----- RECORDS FOR THIS TASK -----

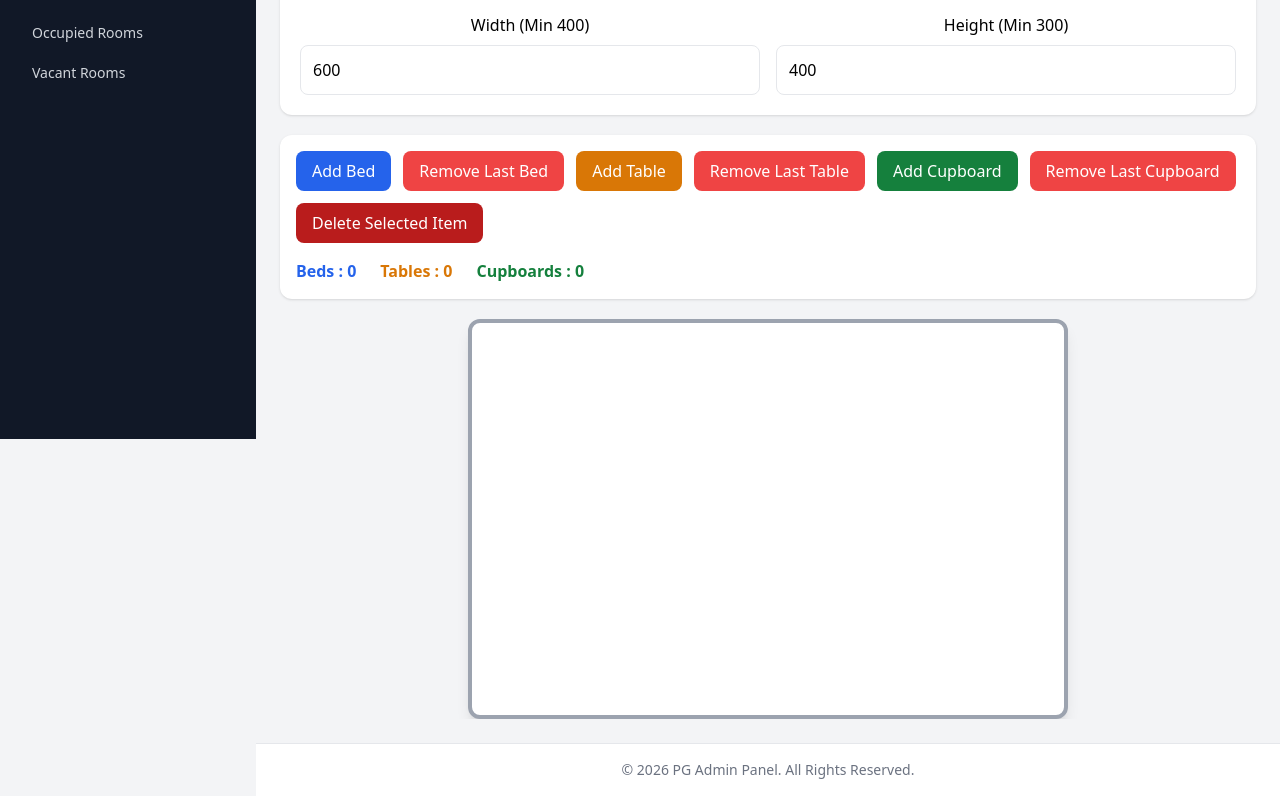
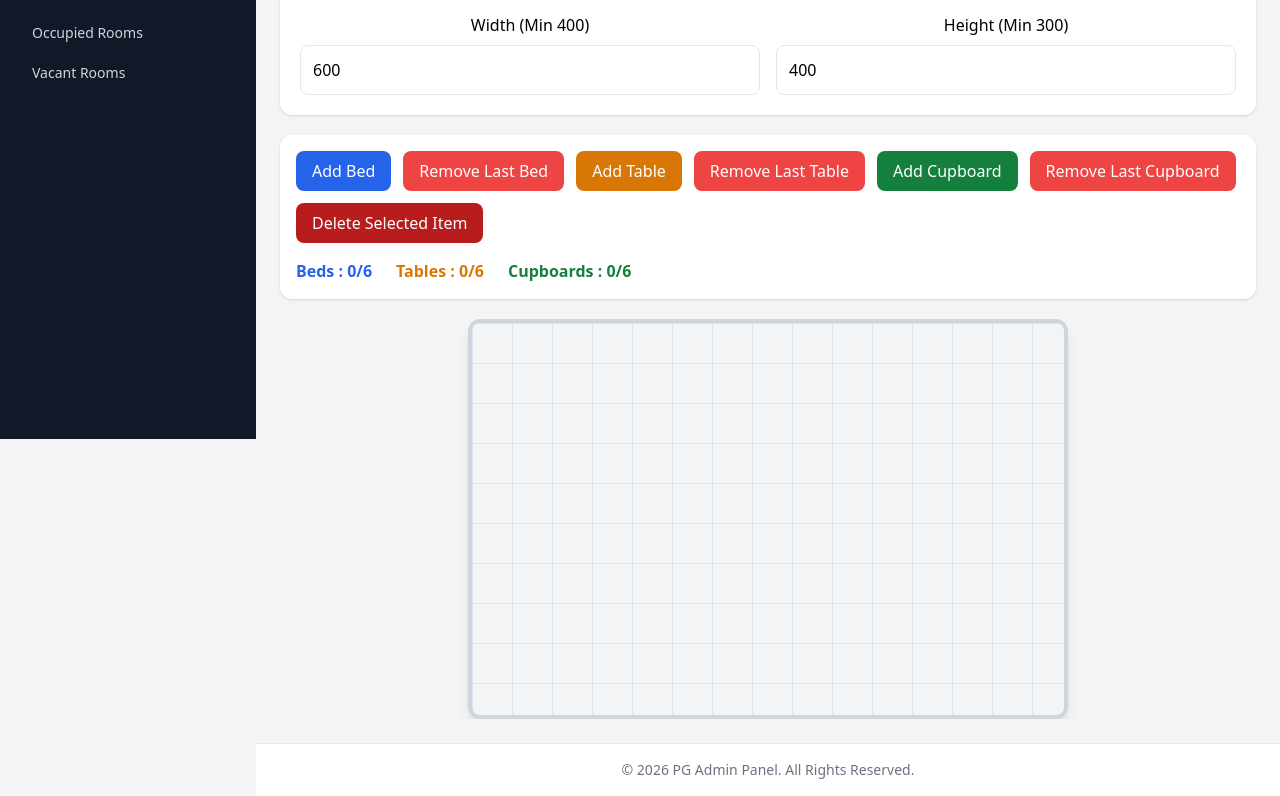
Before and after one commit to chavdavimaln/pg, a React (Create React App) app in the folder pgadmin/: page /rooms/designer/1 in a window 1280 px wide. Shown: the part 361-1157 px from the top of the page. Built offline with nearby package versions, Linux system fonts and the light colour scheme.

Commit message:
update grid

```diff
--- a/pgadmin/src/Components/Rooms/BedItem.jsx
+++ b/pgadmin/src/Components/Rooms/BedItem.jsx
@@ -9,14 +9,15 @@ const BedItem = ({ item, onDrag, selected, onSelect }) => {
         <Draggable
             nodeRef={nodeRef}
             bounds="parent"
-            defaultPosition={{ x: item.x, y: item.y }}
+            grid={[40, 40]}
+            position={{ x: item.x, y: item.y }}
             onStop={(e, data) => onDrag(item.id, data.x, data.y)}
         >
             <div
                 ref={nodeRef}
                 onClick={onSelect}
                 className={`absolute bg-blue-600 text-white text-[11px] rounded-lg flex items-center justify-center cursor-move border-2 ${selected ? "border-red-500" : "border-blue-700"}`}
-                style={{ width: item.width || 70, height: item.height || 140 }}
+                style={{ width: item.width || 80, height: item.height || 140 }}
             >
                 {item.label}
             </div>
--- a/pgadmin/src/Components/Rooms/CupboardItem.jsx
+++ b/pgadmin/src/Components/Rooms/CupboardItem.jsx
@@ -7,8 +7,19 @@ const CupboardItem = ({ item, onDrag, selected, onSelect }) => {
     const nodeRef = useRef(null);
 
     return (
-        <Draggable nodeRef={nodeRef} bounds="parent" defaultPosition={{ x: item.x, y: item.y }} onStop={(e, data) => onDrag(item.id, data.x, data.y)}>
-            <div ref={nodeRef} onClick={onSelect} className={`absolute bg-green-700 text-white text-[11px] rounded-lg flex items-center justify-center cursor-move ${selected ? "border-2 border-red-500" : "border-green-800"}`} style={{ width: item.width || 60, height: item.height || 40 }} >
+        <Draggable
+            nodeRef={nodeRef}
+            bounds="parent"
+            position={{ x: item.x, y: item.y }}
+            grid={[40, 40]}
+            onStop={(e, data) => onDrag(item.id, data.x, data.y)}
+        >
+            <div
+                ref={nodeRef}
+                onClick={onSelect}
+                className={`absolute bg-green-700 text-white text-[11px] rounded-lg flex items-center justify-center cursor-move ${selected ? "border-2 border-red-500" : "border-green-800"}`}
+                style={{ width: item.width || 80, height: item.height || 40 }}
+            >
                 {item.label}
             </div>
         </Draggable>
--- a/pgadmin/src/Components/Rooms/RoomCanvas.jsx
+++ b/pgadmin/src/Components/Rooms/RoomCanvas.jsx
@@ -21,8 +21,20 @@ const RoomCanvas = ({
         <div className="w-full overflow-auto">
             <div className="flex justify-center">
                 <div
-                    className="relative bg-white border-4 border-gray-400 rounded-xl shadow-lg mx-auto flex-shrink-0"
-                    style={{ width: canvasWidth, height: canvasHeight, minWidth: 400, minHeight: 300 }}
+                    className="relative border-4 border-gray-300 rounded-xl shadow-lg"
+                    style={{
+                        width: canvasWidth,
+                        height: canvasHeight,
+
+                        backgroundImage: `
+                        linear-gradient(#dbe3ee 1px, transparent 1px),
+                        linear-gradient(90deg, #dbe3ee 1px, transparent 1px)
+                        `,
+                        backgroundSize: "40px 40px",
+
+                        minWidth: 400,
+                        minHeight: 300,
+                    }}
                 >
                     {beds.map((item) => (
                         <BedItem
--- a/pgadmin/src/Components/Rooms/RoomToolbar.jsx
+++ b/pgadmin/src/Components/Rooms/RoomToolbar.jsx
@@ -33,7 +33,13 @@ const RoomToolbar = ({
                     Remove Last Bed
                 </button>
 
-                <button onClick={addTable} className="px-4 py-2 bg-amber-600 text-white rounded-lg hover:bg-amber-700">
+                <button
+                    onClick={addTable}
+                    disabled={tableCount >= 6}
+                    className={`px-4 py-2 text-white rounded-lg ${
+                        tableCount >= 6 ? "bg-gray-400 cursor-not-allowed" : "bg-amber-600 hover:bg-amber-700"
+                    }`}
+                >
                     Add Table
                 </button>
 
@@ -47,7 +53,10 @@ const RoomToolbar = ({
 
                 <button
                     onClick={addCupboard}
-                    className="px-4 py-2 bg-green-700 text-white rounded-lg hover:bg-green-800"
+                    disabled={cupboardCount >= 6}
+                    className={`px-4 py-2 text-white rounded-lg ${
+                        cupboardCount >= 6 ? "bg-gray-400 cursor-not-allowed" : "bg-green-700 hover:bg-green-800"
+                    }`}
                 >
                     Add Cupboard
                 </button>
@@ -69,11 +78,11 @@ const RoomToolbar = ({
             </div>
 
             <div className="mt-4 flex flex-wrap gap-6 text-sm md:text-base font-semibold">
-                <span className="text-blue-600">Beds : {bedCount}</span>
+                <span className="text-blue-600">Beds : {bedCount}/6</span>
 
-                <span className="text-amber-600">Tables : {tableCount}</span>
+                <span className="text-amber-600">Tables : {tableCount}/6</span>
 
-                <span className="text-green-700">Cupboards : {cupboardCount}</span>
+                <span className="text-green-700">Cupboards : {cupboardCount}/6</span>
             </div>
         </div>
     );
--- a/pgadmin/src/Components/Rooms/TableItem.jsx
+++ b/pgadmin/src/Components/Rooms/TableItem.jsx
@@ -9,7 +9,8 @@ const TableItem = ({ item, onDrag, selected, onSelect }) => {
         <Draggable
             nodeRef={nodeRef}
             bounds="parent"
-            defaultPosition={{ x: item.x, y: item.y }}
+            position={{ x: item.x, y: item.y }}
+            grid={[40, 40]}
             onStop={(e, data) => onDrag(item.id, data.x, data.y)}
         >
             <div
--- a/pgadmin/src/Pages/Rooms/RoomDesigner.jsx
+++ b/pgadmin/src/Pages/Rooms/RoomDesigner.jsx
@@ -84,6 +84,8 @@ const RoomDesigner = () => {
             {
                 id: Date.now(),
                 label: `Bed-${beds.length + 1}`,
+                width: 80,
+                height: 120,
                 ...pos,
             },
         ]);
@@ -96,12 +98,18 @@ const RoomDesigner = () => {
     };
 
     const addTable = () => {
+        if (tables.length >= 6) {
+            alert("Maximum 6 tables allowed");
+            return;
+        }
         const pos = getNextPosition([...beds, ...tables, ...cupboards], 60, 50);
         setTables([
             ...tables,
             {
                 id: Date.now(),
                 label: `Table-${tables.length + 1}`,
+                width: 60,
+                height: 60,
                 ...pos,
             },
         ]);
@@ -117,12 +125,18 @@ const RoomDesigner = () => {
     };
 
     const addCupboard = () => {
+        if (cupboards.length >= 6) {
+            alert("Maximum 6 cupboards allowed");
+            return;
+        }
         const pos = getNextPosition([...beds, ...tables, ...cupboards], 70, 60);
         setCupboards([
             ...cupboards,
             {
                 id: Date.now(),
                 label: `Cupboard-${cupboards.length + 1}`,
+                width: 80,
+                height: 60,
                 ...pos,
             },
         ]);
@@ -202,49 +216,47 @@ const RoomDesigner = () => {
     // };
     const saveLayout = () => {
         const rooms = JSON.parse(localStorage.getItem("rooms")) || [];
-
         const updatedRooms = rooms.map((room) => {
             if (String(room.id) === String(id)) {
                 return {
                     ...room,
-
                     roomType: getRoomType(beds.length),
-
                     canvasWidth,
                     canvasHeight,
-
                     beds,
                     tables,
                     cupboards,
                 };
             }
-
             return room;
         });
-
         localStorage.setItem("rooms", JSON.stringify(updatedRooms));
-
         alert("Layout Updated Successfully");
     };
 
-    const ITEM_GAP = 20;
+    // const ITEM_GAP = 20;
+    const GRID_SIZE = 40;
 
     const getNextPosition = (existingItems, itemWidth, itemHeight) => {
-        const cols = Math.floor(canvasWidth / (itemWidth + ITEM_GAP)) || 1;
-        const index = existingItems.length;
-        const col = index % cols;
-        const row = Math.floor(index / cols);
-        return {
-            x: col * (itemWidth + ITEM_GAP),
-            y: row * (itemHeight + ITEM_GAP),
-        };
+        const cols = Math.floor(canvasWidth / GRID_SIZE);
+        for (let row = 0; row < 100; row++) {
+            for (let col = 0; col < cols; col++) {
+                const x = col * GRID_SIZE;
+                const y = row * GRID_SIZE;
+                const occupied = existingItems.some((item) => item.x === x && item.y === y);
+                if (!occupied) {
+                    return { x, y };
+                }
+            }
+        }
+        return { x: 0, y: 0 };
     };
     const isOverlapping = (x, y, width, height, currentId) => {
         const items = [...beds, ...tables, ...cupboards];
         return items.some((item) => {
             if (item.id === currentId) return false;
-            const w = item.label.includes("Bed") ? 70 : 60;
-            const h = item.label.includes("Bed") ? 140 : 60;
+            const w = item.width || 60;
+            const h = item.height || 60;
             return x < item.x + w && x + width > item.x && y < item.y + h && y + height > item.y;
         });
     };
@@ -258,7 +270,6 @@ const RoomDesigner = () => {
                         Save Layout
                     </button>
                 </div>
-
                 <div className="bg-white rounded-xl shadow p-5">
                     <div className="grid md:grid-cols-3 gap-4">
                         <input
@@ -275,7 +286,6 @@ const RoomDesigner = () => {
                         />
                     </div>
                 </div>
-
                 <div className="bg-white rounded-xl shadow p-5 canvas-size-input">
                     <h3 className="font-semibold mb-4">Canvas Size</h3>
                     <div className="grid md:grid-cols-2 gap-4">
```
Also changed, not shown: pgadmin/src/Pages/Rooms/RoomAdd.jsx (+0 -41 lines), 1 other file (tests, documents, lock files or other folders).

-----

ASSIGNED TASK:
Once you have counted the lines of the data that contain the word "index", please reply with that number alone.

TASK SOLUTION:
3